At the same time the market price for sealskins has risen from a rough average of, say, 7dol. in 1889, to rodol. in 1890.

One consequence is already recognised. Already a great increase of men and vessels are preparing to follow this industry next season. The authorities are therefore not unnaturally anxious if only in regard to the police of these seas. The vessels are very numerously manned with hardy armed men engaged in an adventurous pursuit, and, although up till now they have behaved with admirable moderation, there is no knowing how far increased competition, inspired by greed, and with an infusion of new nationalities, may lead to open quarrel, and so to what Mr.Gladstone would probably term “warlike operations of a private character," which might gravely impair international relations.

Thus the authorities of the British Empire, no less than those of the United States, may be called upon this next summer to assert the strong hand of authority in the North Pacific; and for this reason alone it would be well if mutual agreement could be come to among the Powers interested as to action in common to preserve to their subjects their just rights and interests in this important industry.

It is, incidentally, matter of much satisfaction to British interests to notice that, thanks to the loyal enterprise of the Canadians, backed by the patriotic "Imperial ” action of Lord Salisbury and Mr. Goschen, in the early spring of 1891 there will be placed on the Northern Pacific three 19-knot mail steamers, built and equipped to become at a moment's notice armed cruisers or transports, and running their ordinary great circle course right through these sealing areas. The influence of this notable step forward in promoting British interests in the North Pacific is seen, by this object lesson, to be of immediate and substantial value. It is also hoped that similar action this year will place three or four more such vessels on the route between Vancouver and Australia, thereby establishing additional influence and prestige for British interests over the middle Pacific.

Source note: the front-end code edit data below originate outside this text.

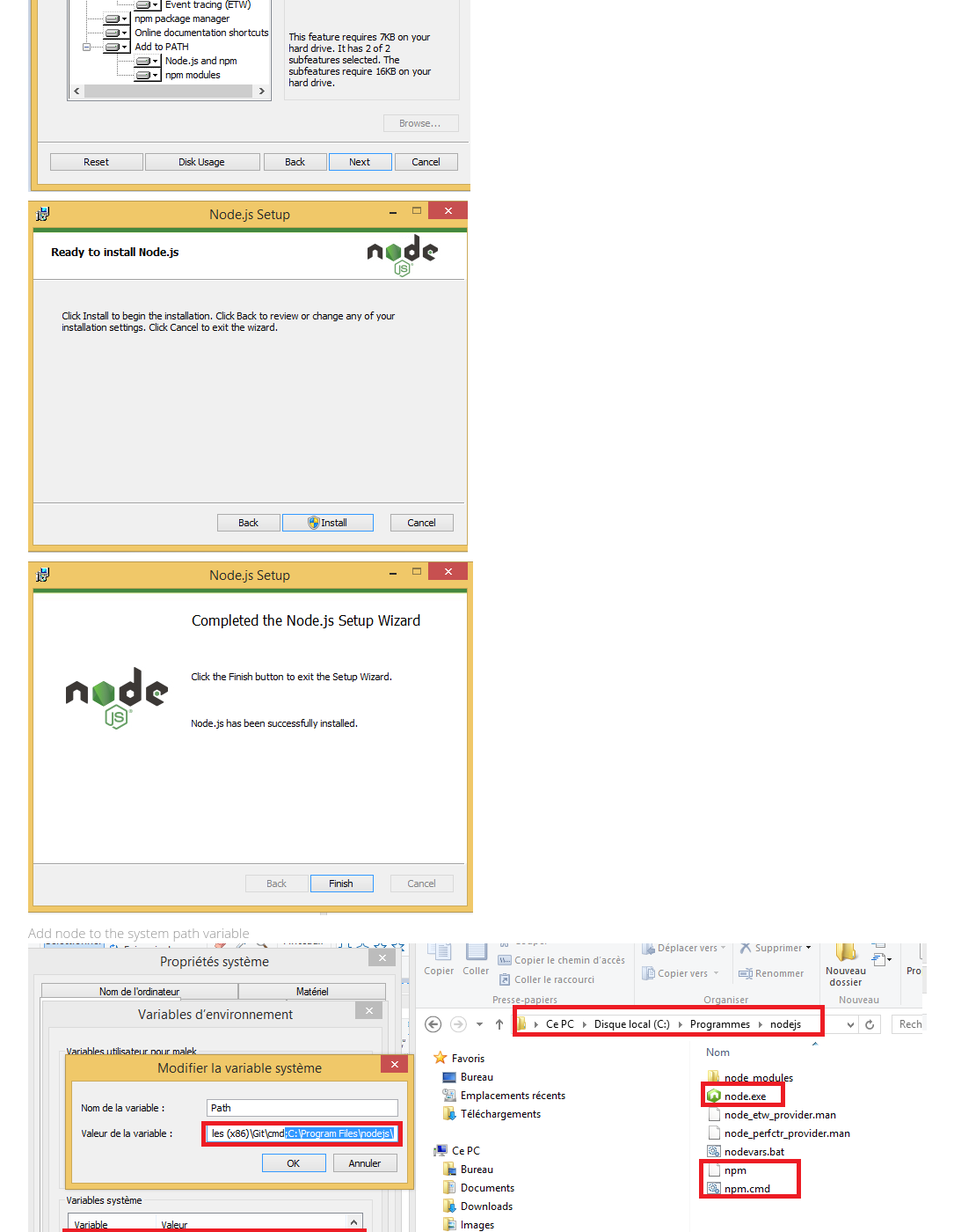
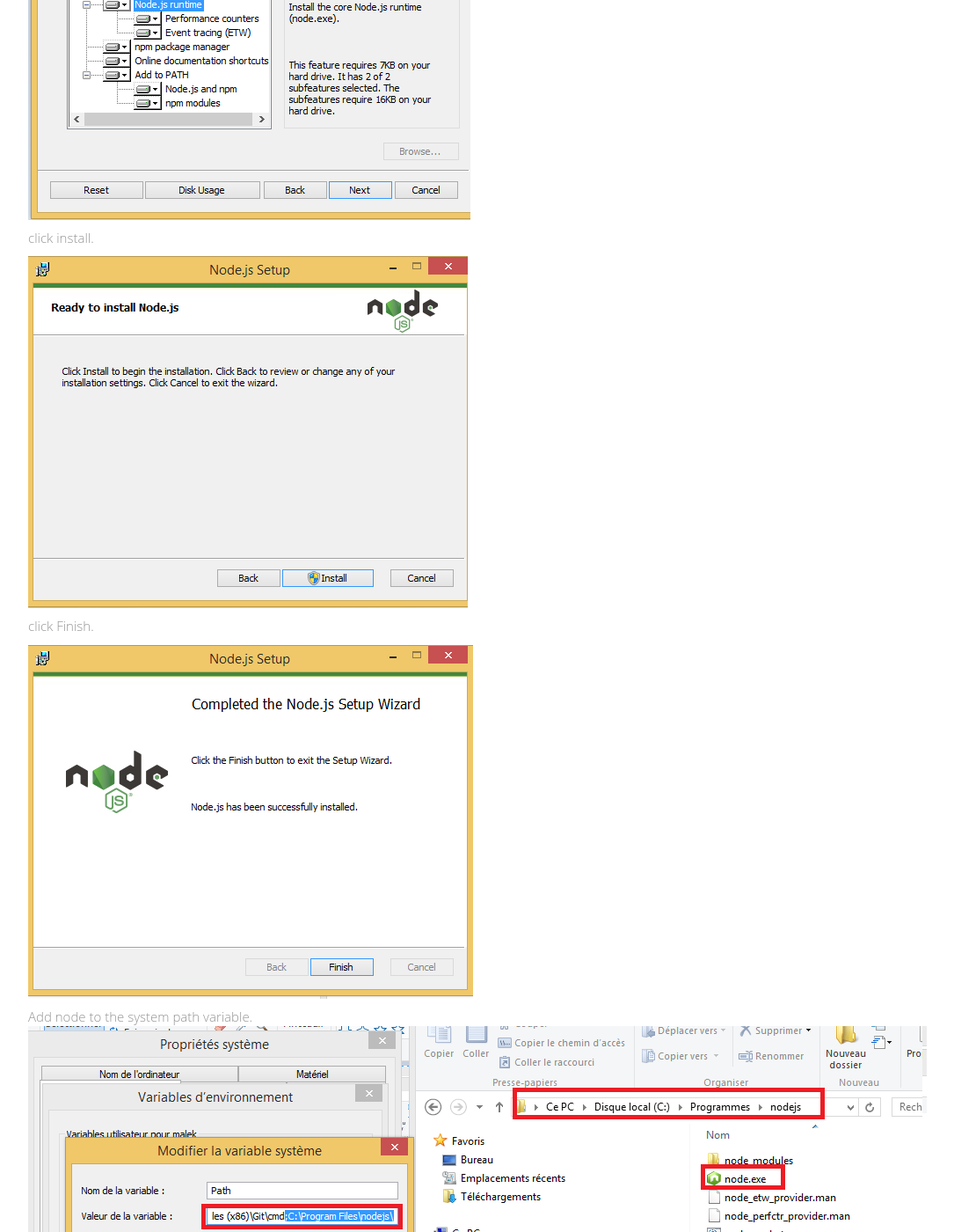
Before and after one commit to malekbenz/malekbenz, a Jekyll site: the page built from _posts/2015-12-22-first-blog.md, in a window 1280 px wide and 1400 px high, scrolled down 2023 px. Shown: the whole window at 88% size, without its empty margins (38-1123 px from the left). Built offline with Jekyll 4.4.1, drawn with Linux system fonts in a browser that asks for light colours; nearby versions of some CDN libraries; library files that are not in the unit come from our copies.

Commit message:
fix image

````diff
--- a/_posts/2015-12-22-first-blog.md
+++ b/_posts/2015-12-22-first-blog.md
@@ -21,13 +21,20 @@ click to install nodejs.
 
 ![click next](/images/nodejs/nodejsfs01.png)
 
+click next.
+
 ![Next](/images/nodejs/nodejsfs02.png)
+
+click install.
 
 ![Install](/images/nodejs/nodejsfs03.png)
 
+click Finish.
+
 ![Finish](/images/nodejs/nodejsfs04.png)
 
-Add node to the system path variable  ![Path](/images/nodejs/nodejsfs05.png).
+
+Add node to the system path variable.  ![Path](/images/nodejs/nodejsfs05.png).
 To confim that if thing is ok lunch the (node js command line) ![CMD](/images/nodejs/nodejsfs06.01.png). and type 'node --version' ![CMD](/images/nodejs/nodejsfs06.png).
 
 ## Work with Nodejs
@@ -37,7 +44,10 @@ Create new file 'app.js' and type the code above:
 ```javascript
 console.log("Hello World: ");
 ```
+
 run the application:
+
+
 ```javascript
 node app.js
 ```
````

As for the actual danger of war with the United States, there are older men who, with a warning shake of the head, remind us of the slight pretexts on which wars have broken out before, and at first sight they certainly appear to have history on their side. But these sage prophets forget two points, the one old and the other new.

The old abiding fact is that there never is war without a big reason, however small the pretext. The grain of sand only makes a mountain because of the action of the overwhelming forces of nature. Some great cause or some great principle is at stake in every case. It may be one of sentimental, it may be one of very material connotation. It may be, indeed often is, to adopt Bastiat's economic allegory, in the category of “ things not seen by the public. But in either case it must have, in actuality, widespread and deep roots in the two peoples whom it takes to make

a war.

Where, then, is the great cause, where the great principle, behind this Behring Sea dispute? The industry defended by the American Government represents the profits, mostly accruing to British citizens, which a company obtains by renting from the State certain seal-breeding islands and paying a certain royalty on all sealskins taken. For the past few years the annual receipts by the State have averaged a little over £50,000, while the market value of the 100,000 skins obtained has certainly not exceeded £200,000. The industry incidentally defended by the British Government represents the profits obtained on taking sealskins, which, on the unprecedentedly large catch of last season, only amounted to a gross value of £100,000. Nor is it probable that these catches could be more than doubled without serious risk to the industry by partial extirpation of the “seal nation.”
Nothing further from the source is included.